So, welcome to 2010. This new decade of limits, of huge possibilities and possibilities, of coming home to where we are, of reskilling, reconnecting and relocalising. While Sharon Astyk has offered her cogent predictions for the new year, and Richard Heinberg has offered powerful analyses as to why tackling climate change is down to us rather than waiting for the Copenhagen re-run in Mexico to sort it out, I want to mark my first post here in 2010 with a recipe. It somehow feels representative of the challenges of the new decade, embodying some of the qualities we need, as well as being highly delicious. It is Traditional Bread Sauce, although we could call it Transitional Bread Sauce (as my fingers mistyped it when I initially typed it in).
In my family, every Christmas day we make Bread Sauce, and it is always exquisite, and we always wonder why we don’t make it more often, and then never do. Yet some of the qualities it embodies that we will need in the new decade include;
- it is deceptively simple to do, being an easily learnt skill that initially looks complicated but is actually quite straightforward upon further investigation
- it involves recycling ingredients that would otherwise be thrown away
- apart from cloves, all of its ingredients could be sourced close to home
- it is a traditional recipe, opening the door to rediscovering many other traditional recipes that were built around local and seasonal foods
- it has become something that many people now make from a packet (see right), in a far substandard version, so there is an element in making Bread Sauce yourself, or wrestling back control over your dinner from corporate food culture
- it is something you are more likely to make for more than one person, so Bread Sauce encourages the rebuilding of community, of people sitting down to eat together
So here is the recipe, based on Delia Smith’s, but adapted slightly so I don’t get sued.
Traditional Bread Sauce for 8 people.
You will need;
- 4oz of white breadcrumbs, stale enough so you can grate them
- 1 large onion
- 15-18 whole cloves or grated nutmeg
- 1 bayleaf
- 8 black peppercorns
- 1 pint of creamy milk
- 2oz of butter
- 2 tablespoons of double cream
- salt and pepper to taste

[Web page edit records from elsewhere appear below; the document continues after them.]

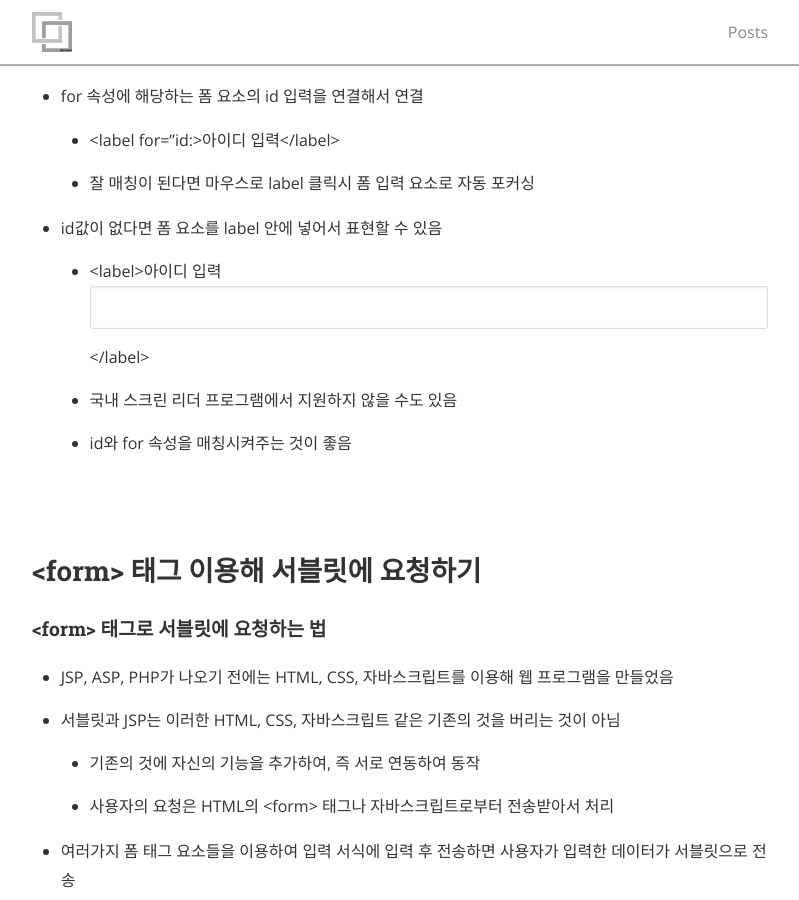
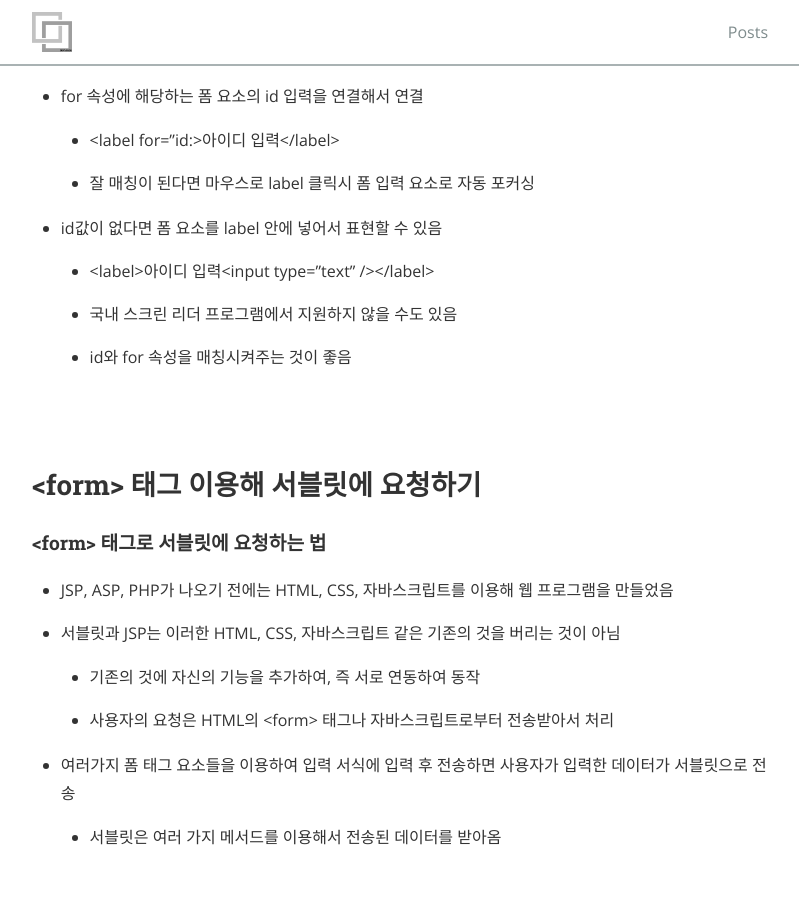
Before and after one commit to gptjs409/gptjs409.github.io, a Jekyll site: the page built from _posts/java/2019-10-24-servlet-basic.md, in a window 1280 px wide and 900 px high, scrolled down 4483 px. Shown: the whole window, without its empty margins (240-1039 px from the left). Built offline with Jekyll 4.4.1, drawn with Linux system fonts in a browser that asks for light colours; nearby versions of some CDN libraries.

Commit message:
Update 2019-10-24-servlet-basic.md

```diff
--- a/_posts/java/2019-10-24-servlet-basic.md
+++ b/_posts/java/2019-10-24-servlet-basic.md
@@ -158,7 +158,7 @@ tags:
 
 - id값이 없다면 폼 요소를 label 안에 넣어서 표현할 수 있음
 
-  - \<label>아이디 입력<input type="text" /></label>
+  - \<label>아이디 입력\<input type="text" /></label>
 
   - 국내 스크린 리더 프로그램에서 지원하지 않을 수도 있음
 
```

Halve the onion and stick the cloves into it. Put your studded onion, with the bayleaf and peppercorns into a saucepan with the milk. Add some salt and then bring the contents of the pan to the boil. Take it off the heat, cover, and leave in a warm place for 2 hours. Then, when you are ready to make the sauce, take out the onion, bayleaf and peppercorns and put them to one side. Stir the breadcrumbs into the milks and add 10z of butter. Keep the pan on a very low heat, stirring occasionally, for about 15 minutes, until the crumbs and swollen and you have a thick sauce. Now put the onion back in and leave the pan in a warm place until you are ready to serve. When you are ready to go, whip the onion out, reheat gently, beat the rest of the butter in, and check to taste. It usually accompanies chicken or turkey, but makes a great side dish to lots of meals, especially those involving roast vegetables.